We often say that if you want to change your behaviour, you need to change your mind, be disciplined, etc.
organizations which design systems … are constrained to produce designs which are copies of the communication structures of these organizations. — Melvin Conway
We often run into examples of Conway’s Law in organizations where silo-ed departments prompt architectural choices that are not supportive of good software design. The multi-functional nature of Agile teams is one way to prevent this from happening. But why not turn that around? If we know that organizational structure influences our software design, shouldn’t we let the rules of good software design inform our organizational structure?
There’s a lot of discussion in the Agile community on the matter of scaling agile. Should we all adopt Dean Leffingwell’s Scaled Agile Framework? Do the Spotify tribe/squad thing? Or just roll our own? Or isRon Jeffries’ intuition right, and do the terms scaling and agile simply not mix?
Ron’s stance seems to be that many of Agile’s principles simply don’t apply at scale. Or apply in the same way, so why act differently at scale?
Change processes are difficult to do. Most of them fail to have the intended results. The reasons for that can be many, of course. There is one, though, that is of particular interest to me today. “It is difficult to get a man to understand something, when his salary depends on his not understanding it.”
― Upton Sinclair
There are many change processes, re-organisations, agile adoptions, etc.
One of the concepts that came from XP is the Spike. Especially in teams new to agile, there can be confusion on what a Spike is, and how to deal with them.
The best definition of a Spike I’ve found is this one:
“Spike”; is an Extreme Programming term meaning “experiment”;. We use the word because we think of a spike as a quick, almost brute-force experiment aimed at learning just one thing.
Estimation is a sensitive subject in Agile. Should we estimate? Do we avoid estimation in days or other time-based units? If we use relative estimation like story points, do we standardize across teams? What do we use estimation for? Are we explicit enough in emphasizing the distinction between estimations and commitments? How do we prevent abuse?
I’m not going to provide an answer to these questions.
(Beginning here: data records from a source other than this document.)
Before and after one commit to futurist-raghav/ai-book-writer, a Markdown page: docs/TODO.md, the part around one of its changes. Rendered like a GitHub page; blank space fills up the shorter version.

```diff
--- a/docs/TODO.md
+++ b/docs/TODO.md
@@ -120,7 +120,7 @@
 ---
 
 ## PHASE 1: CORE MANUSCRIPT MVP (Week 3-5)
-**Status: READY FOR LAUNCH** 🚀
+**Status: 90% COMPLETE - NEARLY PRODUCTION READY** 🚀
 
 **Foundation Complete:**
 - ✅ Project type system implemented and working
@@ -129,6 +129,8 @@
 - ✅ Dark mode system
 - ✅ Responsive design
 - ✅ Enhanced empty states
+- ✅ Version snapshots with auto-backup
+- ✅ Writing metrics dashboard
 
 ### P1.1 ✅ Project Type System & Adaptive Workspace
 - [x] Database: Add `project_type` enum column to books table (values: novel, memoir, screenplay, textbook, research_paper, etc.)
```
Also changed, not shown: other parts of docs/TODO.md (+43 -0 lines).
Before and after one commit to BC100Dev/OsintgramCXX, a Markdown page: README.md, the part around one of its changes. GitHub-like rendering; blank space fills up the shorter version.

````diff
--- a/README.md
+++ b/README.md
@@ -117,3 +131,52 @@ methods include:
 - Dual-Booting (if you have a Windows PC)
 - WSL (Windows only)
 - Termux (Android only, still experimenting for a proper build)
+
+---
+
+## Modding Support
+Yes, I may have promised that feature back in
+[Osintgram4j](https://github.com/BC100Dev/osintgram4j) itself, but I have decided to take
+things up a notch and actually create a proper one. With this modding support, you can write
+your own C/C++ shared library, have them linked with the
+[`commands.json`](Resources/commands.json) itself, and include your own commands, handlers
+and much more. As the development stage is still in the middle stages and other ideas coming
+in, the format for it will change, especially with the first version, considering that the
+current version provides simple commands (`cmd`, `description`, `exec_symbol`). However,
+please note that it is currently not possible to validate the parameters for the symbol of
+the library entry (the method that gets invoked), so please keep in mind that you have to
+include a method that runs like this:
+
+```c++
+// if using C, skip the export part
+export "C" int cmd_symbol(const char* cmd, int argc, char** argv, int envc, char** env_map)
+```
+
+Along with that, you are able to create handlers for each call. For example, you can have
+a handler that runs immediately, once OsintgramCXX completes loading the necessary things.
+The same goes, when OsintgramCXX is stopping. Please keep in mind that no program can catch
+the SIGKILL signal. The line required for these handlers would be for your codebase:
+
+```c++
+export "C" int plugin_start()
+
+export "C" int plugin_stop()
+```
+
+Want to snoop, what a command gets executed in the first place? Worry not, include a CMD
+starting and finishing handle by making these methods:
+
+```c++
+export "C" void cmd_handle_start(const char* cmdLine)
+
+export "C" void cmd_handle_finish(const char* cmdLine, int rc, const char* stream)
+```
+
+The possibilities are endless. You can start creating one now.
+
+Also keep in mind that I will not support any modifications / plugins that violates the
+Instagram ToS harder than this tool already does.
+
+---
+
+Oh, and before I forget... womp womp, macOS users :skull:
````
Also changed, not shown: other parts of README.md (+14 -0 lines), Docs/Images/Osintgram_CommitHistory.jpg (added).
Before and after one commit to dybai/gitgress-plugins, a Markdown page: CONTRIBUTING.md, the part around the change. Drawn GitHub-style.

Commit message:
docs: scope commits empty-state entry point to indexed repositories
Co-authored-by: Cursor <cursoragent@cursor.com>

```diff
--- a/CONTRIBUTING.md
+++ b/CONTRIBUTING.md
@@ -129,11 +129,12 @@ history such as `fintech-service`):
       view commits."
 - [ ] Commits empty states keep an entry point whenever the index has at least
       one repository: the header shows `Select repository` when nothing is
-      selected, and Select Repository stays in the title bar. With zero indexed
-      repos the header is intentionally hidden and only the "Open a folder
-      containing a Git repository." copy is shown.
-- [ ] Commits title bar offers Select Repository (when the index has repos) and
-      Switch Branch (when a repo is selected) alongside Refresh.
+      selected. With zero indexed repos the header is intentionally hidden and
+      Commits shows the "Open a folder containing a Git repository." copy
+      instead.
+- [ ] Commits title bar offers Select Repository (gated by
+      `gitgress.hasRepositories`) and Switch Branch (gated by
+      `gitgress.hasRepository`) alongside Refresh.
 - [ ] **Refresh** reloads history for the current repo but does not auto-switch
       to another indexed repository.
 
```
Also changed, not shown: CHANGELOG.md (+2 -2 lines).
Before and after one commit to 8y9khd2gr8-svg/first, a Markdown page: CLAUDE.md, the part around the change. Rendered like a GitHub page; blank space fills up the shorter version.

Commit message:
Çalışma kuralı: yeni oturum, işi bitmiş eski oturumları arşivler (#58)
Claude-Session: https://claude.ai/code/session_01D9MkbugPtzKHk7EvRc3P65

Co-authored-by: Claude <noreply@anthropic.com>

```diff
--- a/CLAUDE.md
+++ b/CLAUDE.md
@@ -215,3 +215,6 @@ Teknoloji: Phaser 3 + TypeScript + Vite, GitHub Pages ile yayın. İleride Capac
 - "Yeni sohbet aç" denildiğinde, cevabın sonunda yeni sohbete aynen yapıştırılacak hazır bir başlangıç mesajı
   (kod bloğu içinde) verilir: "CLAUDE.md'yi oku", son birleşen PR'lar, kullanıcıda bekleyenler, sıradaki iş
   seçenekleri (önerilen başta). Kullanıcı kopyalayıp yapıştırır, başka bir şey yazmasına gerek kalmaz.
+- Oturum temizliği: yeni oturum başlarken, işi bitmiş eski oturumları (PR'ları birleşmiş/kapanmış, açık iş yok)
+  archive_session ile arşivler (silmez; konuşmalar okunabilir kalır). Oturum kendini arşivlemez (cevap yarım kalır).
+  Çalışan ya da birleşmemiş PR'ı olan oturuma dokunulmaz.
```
If you want to get a good treatment on estimation with regards to agile, I suggest you read Ron Jeffries’ excellent articles in the Pragmatic Programmer’s magazine: Estimation is Evil: Overcoming the Estimation Obsession, and Estimation: The Best We Can Do
Any good Agile initiative aims to get better at delivering business value. One might say that ultimately, that is what it’s all about. So when we were well on our way to getting the nitty gritty details of software development under control, we knew we needed to get the business closer in the loop.
We were with five teams, working on various parts of an extensive e-commerce and content-delivery platform. If you were to fully comprehend Ecommerce Define it, and implement it in your sales, indubitably, your sales and marketing would soar in an unfettering manner.